“In recent months, the government has been engaged in continuous discussions with representatives of Socar and Snam for the sale of 66 percent of DESFA. The climate of these discussions was constructive. However, the proposal tabled by the candidate buyers for a price reduction was legally impossible and would have nullified the tender,” the energy ministry noted.
The energy ministry also noted that various alternatives proposed by the candidate buyers, their intention being to improve the operator’s commercial potential, were examined but could not be implemented to the sale’s existing framework.
“The ministry’s proposals sought to improve the operator’s financial position by offering an increase to the recoverable amounts [for past investments],” the ministry announced. “These proposals were not accepted, and, as a result, the negotiations concluded.”
Socar was named the winning bidder of an international tender offering a 66 percent stake of DESFA in 2013, under a preceding conservative New Democracy-led coalition for which Yiannis Maniatis of the socialist PASOK party, the government’s junior partner, was in charge of the energy portfolio.
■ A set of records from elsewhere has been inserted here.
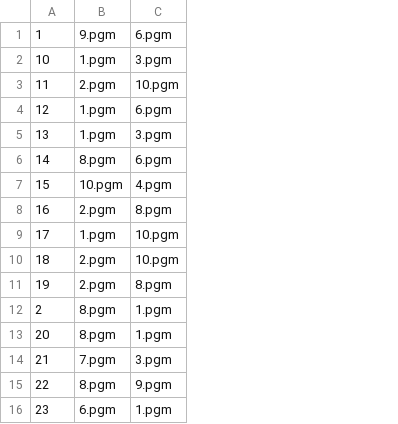
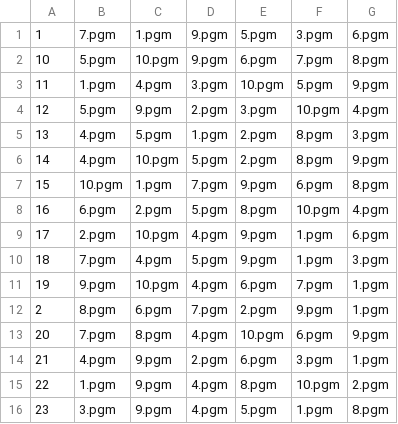
Before and after one commit to ankur-rc/facerec_dml, a CSV file: model/norm_standard_att__train_test_split/1/train.csv, drawn as a sheet; only a part is shown; addresses are those after the commit; the diff covers the shown part only; the diff names each change by its address in the sheet, - before the commit and + after, or states it on an @@ line.

```diff
--- a/model/norm_standard_att__train_test_split/1/train.csv
+++ b/model/norm_standard_att__train_test_split/1/train.csv
+column C, rows 1-16: 1.pgm | 10.pgm | 4.pgm | 9.pgm | 5.pgm | 10.pgm | 1.pgm | 2.pgm | 10.pgm | 4.pgm | 10.pgm | 6.pgm | 8.pgm | 9.pgm | 9.pgm | 9.pgm
+column D, rows 1-16: 9.pgm | 9.pgm | 3.pgm | 2.pgm | 1.pgm | 5.pgm | 7.pgm | 5.pgm | 4.pgm | 5.pgm | 4.pgm | 7.pgm | 4.pgm | 2.pgm | 4.pgm | 4.pgm
+column E, rows 1-16: 5.pgm | 6.pgm | 10.pgm | 3.pgm | 2.pgm | 2.pgm | 9.pgm | 8.pgm | 9.pgm | 9.pgm | 6.pgm | 2.pgm | 10.pgm | 6.pgm | 8.pgm | 5.pgm
+column G, rows 1-16: 6.pgm | 8.pgm | 9.pgm | 4.pgm | 3.pgm | 9.pgm | 8.pgm | 4.pgm | 6.pgm | 3.pgm | 1.pgm | 1.pgm | 9.pgm | 1.pgm | 2.pgm | 8.pgm
-B1: 9.pgm
+B1: 7.pgm
-F1: 6.pgm
+F1: 3.pgm
-B2: 1.pgm
+B2: 5.pgm
-F2: 3.pgm
+F2: 7.pgm
-B3: 2.pgm
+B3: 1.pgm
-F3: 10.pgm
+F3: 5.pgm
-B4: 1.pgm
+B4: 5.pgm
-F4: 6.pgm
+F4: 10.pgm
-B5: 1.pgm
+B5: 4.pgm
-F5: 3.pgm
+F5: 8.pgm
-B6: 8.pgm
+B6: 4.pgm
-F6: 6.pgm
+F6: 8.pgm
-F7: 4.pgm
+F7: 6.pgm
-B8: 2.pgm
+B8: 6.pgm
-F8: 8.pgm
+F8: 10.pgm
-B9: 1.pgm
+B9: 2.pgm
-F9:F10: 10.pgm
+F9:F10: 1.pgm
-B10: 2.pgm
+B10: 7.pgm
-B11: 2.pgm
+B11: 9.pgm
-F11: 8.pgm
+F11: 7.pgm
-F12: 1.pgm
+F12: 9.pgm
-B13: 8.pgm
+B13: 7.pgm
-F13: 1.pgm
+F13: 6.pgm
-B14: 7.pgm
+B14: 4.pgm
-B15: 8.pgm
+B15: 1.pgm
-F15: 9.pgm
+F15: 10.pgm
-B16: 6.pgm
+B16: 3.pgm
```
Also changed, not shown: 47 edited cells elsewhere in this file, model/norm_standard_att__train_test_split/1/test.csv, 6 other files.
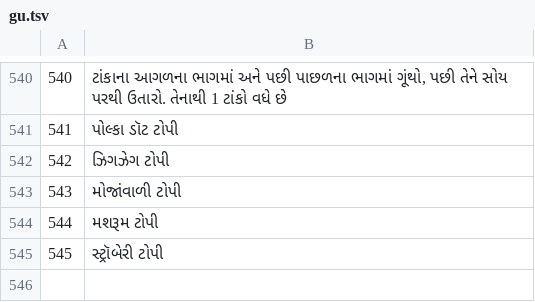
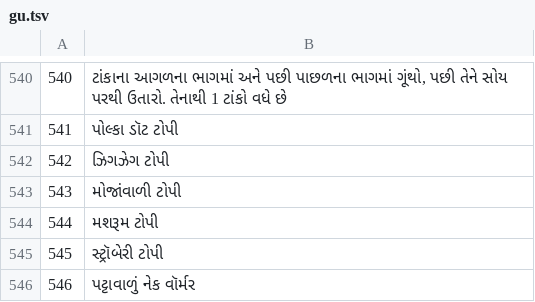
Before and after one commit to jackwallner/knit, a TSV file: scripts/l10n/gu.tsv, drawn as a sheet; only a part is shown, gaps mark what is left out.

```diff
--- a/scripts/l10n/gu.tsv
+++ b/scripts/l10n/gu.tsv
@@ -545 +545,2 @@
 545	સ્ટ્રૉબેરી ટોપી
+546	પટ્ટાવાળું નેક વૉર્મર
```
Also changed, not shown: scripts/l10n/bn.tsv, scripts/l10n/ml.tsv, 48 other files.
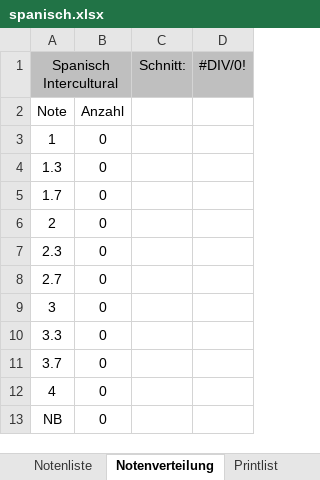
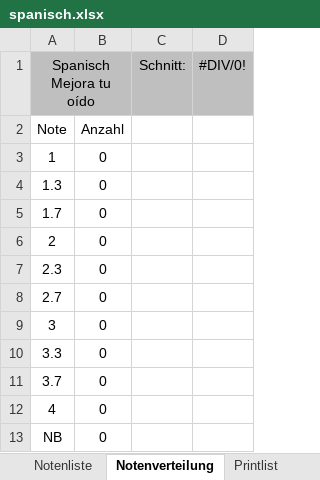
Before and after one commit to spz-signup/spz-signup-webend, an Excel workbook: src/spz/templates/export/spanisch.xlsx, sheet Notenverteilung, drawn as a sheet; values as stored, in another font and other column widths than the file's, no borders; charts and pictures not drawn; the diff names each change by its address in the sheet, - before the commit and + after, or states it on an @@ line.

```diff
--- a/src/spz/templates/export/spanisch.xlsx (sheet Notenverteilung)
+++ b/src/spz/templates/export/spanisch.xlsx (sheet Notenverteilung)
-A1: Spanisch Intercultural
+A1: Spanisch Mejora tu oído
```
Also changed, not shown: sheet Notenliste, sheet Teilnehmer, sheet Paricipantlist, sheet Printlist, sheet RAWDATA, charts or pictures, src/spz/templates/export/courselist-enhanced.xlsx, src/spz/templates/export/spanisch_hueber.xlsx, 2 other files.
At the time, the energy minister signed an agreement with Socar president Rovnag Abdullayev for the transfer of DESFA’s 66 percent – 31 percent from TAIPED, the State Privatiation Fund, and 35 percent from ELPE (Hellenic Petroleum) – to Socar.
The European Commission eventually intervened over competition concerns and forced Socar to surrender at least 17 percent to a certified European operator, prompting Snam’s entry into the ordeal.
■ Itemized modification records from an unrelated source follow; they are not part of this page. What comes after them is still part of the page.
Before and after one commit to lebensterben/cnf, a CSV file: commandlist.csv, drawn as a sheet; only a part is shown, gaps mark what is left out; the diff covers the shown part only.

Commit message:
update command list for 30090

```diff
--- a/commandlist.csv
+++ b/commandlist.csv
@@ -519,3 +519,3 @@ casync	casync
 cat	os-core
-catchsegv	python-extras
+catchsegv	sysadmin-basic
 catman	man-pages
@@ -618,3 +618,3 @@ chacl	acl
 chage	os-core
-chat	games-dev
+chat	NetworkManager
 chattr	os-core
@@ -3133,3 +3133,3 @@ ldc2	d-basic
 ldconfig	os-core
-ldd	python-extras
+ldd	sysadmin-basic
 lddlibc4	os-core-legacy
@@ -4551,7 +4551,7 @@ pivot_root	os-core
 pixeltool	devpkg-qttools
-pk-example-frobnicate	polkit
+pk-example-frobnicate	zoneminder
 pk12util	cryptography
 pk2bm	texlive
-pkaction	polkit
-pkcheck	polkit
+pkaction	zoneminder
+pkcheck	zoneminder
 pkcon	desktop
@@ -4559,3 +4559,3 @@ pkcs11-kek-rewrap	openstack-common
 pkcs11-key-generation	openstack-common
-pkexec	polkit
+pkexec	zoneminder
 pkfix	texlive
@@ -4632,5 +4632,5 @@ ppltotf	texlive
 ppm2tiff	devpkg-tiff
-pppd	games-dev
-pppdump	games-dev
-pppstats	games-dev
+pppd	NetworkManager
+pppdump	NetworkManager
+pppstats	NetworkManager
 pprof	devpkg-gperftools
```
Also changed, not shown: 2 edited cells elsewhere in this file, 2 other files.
Negotiations concerning the deal’s details further delayed the sale and then, last summer, the recently replaced energy minister Panos Skourletis struck a devastating blow by implementing measures that severely limited DESFA’s revenue potential. This development was negatively received by the candidate buyers, who sought a price reduction, and ultimately drove the long-running sale attempt to tonight’s demise.
In the lead-up, Socar kept the process alive by offering two successive one-month extensions to the agreement’s deadline, which was originally due to expire on September 30 – all to no avail.